■ **GOAL OF THE EXERCISE**:
So long as no pictures are carried over, output the records below exactly.

■ **ENTRIES SHOWN**:
.....

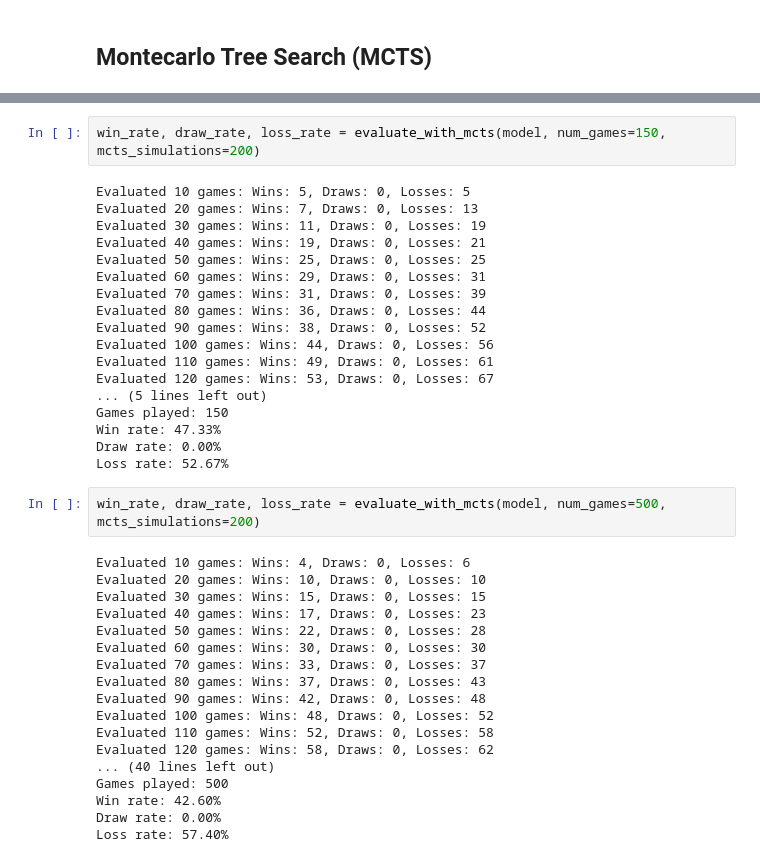
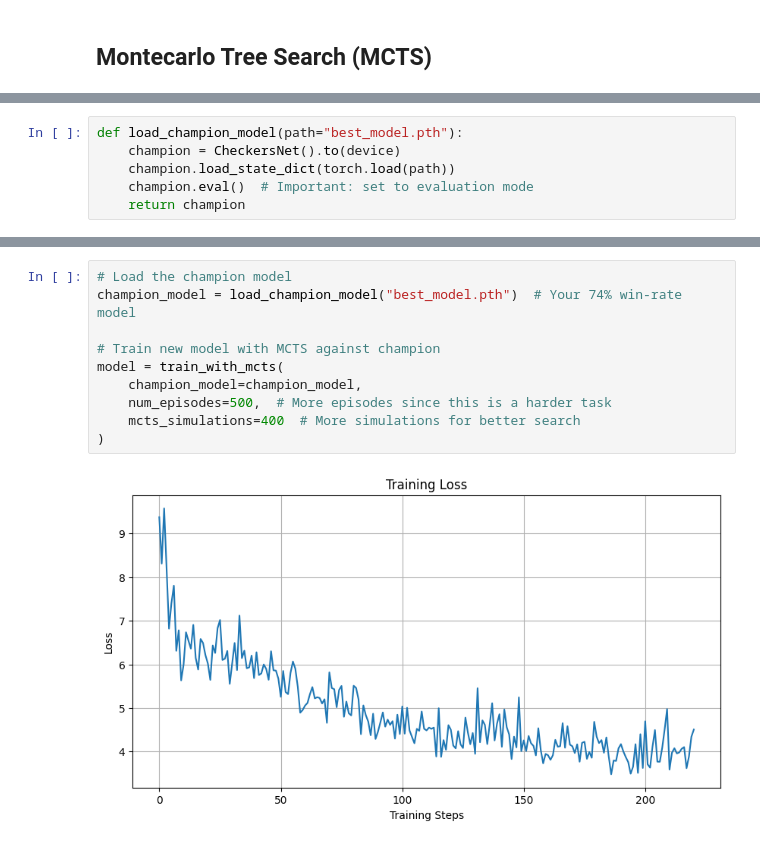
Before and after one commit to marwinsteiner/draughts-nn, a Jupyter notebook: draughts-nn.ipynb, the cells around one changed output, grey strips where cells are left out. Saved outputs shown, nothing was run; the diff lists cells and outputs as text.

```diff
--- a/draughts-nn.ipynb
+++ b/draughts-nn.ipynb
@@ -845,3 +838,9 @@ visualize_game(model)
+# %%
+def load_champion_model(path="best_model.pth"):
+    champion = CheckersNet().to(device)
+    champion.load_state_dict(torch.load(path))
+    champion.eval()  # Important: set to evaluation mode
+    return champion
 # %%
 class MCTSNode:
     def __init__(self, board, parent=None, prior=0, move=None):
@@ -1264,40 +1273,12 @@ Loss rate: 56.00%
-# %%
-win_rate, draw_rate, loss_rate = evaluate_with_mcts(model, num_games=150, mcts_simulations=200)
-# %% [output]
-Evaluated 10 games: Wins: 5, Draws: 0, Losses: 5
-Evaluated 20 games: Wins: 7, Draws: 0, Losses: 13
-Evaluated 30 games: Wins: 11, Draws: 0, Losses: 19
-Evaluated 40 games: Wins: 19, Draws: 0, Losses: 21
-Evaluated 50 games: Wins: 25, Draws: 0, Losses: 25
-Evaluated 60 games: Wins: 29, Draws: 0, Losses: 31
-Evaluated 70 games: Wins: 31, Draws: 0, Losses: 39
-Evaluated 80 games: Wins: 36, Draws: 0, Losses: 44
-Evaluated 90 games: Wins: 38, Draws: 0, Losses: 52
-Evaluated 100 games: Wins: 44, Draws: 0, Losses: 56
-Evaluated 110 games: Wins: 49, Draws: 0, Losses: 61
-Evaluated 120 games: Wins: 53, Draws: 0, Losses: 67
-... (5 lines left out)
-Games played: 150
-Win rate: 47.33%
-Draw rate: 0.00%
-Loss rate: 52.67%
-# %%
-win_rate, draw_rate, loss_rate = evaluate_with_mcts(model, num_games=500, mcts_simulations=200)
-# %% [output]
-Evaluated 10 games: Wins: 4, Draws: 0, Losses: 6
-Evaluated 20 games: Wins: 10, Draws: 0, Losses: 10
-Evaluated 30 games: Wins: 15, Draws: 0, Losses: 15
-Evaluated 40 games: Wins: 17, Draws: 0, Losses: 23
-Evaluated 50 games: Wins: 22, Draws: 0, Losses: 28
-Evaluated 60 games: Wins: 30, Draws: 0, Losses: 30
-Evaluated 70 games: Wins: 33, Draws: 0, Losses: 37
-Evaluated 80 games: Wins: 37, Draws: 0, Losses: 43
-Evaluated 90 games: Wins: 42, Draws: 0, Losses: 48
-Evaluated 100 games: Wins: 48, Draws: 0, Losses: 52
-Evaluated 110 games: Wins: 52, Draws: 0, Losses: 58
-Evaluated 120 games: Wins: 58, Draws: 0, Losses: 62
-... (40 lines left out)
-Games played: 500
-Win rate: 42.60%
-Draw rate: 0.00%
-Loss rate: 57.40%
+# %%
+# Load the champion model
+champion_model = load_champion_model("best_model.pth")  # Your 74% win-rate model
+
+# Train new model with MCTS against champion
+model = train_with_mcts(
+    champion_model=champion_model,
+    num_episodes=500,  # More episodes since this is a harder task
+    mcts_simulations=400  # More simulations for better search
+)
+# %% [output]
+[figure, added]
```
Also changed, not shown: parts of 9 cells of this notebook, 1 other file.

.....

■ **EXERCISE ANSWER**:
Before and after one commit to marwinsteiner/draughts-nn, a Jupyter notebook: draughts-nn.ipynb, the cells around one changed output, grey strips where cells are left out. Saved outputs shown, nothing was run; the diff lists cells and outputs as text.

```diff
--- a/draughts-nn.ipynb
+++ b/draughts-nn.ipynb
@@ -845,3 +838,9 @@ visualize_game(model)
+# %%
+def load_champion_model(path="best_model.pth"):
+    champion = CheckersNet().to(device)
+    champion.load_state_dict(torch.load(path))
+    champion.eval()  # Important: set to evaluation mode
+    return champion
 # %%
 class MCTSNode:
     def __init__(self, board, parent=None, prior=0, move=None):
@@ -1264,40 +1273,12 @@ Loss rate: 56.00%
-# %%
-win_rate, draw_rate, loss_rate = evaluate_with_mcts(model, num_games=150, mcts_simulations=200)
-# %% [output]
-Evaluated 10 games: Wins: 5, Draws: 0, Losses: 5
-Evaluated 20 games: Wins: 7, Draws: 0, Losses: 13
-Evaluated 30 games: Wins: 11, Draws: 0, Losses: 19
-Evaluated 40 games: Wins: 19, Draws: 0, Losses: 21
-Evaluated 50 games: Wins: 25, Draws: 0, Losses: 25
-Evaluated 60 games: Wins: 29, Draws: 0, Losses: 31
-Evaluated 70 games: Wins: 31, Draws: 0, Losses: 39
-Evaluated 80 games: Wins: 36, Draws: 0, Losses: 44
-Evaluated 90 games: Wins: 38, Draws: 0, Losses: 52
-Evaluated 100 games: Wins: 44, Draws: 0, Losses: 56
-Evaluated 110 games: Wins: 49, Draws: 0, Losses: 61
-Evaluated 120 games: Wins: 53, Draws: 0, Losses: 67
-... (5 lines left out)
-Games played: 150
-Win rate: 47.33%
-Draw rate: 0.00%
-Loss rate: 52.67%
-# %%
-win_rate, draw_rate, loss_rate = evaluate_with_mcts(model, num_games=500, mcts_simulations=200)
-# %% [output]
-Evaluated 10 games: Wins: 4, Draws: 0, Losses: 6
-Evaluated 20 games: Wins: 10, Draws: 0, Losses: 10
-Evaluated 30 games: Wins: 15, Draws: 0, Losses: 15
-Evaluated 40 games: Wins: 17, Draws: 0, Losses: 23
-Evaluated 50 games: Wins: 22, Draws: 0, Losses: 28
-Evaluated 60 games: Wins: 30, Draws: 0, Losses: 30
-Evaluated 70 games: Wins: 33, Draws: 0, Losses: 37
-Evaluated 80 games: Wins: 37, Draws: 0, Losses: 43
-Evaluated 90 games: Wins: 42, Draws: 0, Losses: 48
-Evaluated 100 games: Wins: 48, Draws: 0, Losses: 52
-Evaluated 110 games: Wins: 52, Draws: 0, Losses: 58
-Evaluated 120 games: Wins: 58, Draws: 0, Losses: 62
-... (40 lines left out)
-Games played: 500
-Win rate: 42.60%
-Draw rate: 0.00%
-Loss rate: 57.40%
+# %%
+# Load the champion model
+champion_model = load_champion_model("best_model.pth")  # Your 74% win-rate model
+
+# Train new model with MCTS against champion
+model = train_with_mcts(
+    champion_model=champion_model,
+    num_episodes=500,  # More episodes since this is a harder task
+    mcts_simulations=400  # More simulations for better search
+)
+# %% [output]
+[figure, added]
```
Also changed, not shown: parts of 9 cells of this notebook, 1 other file.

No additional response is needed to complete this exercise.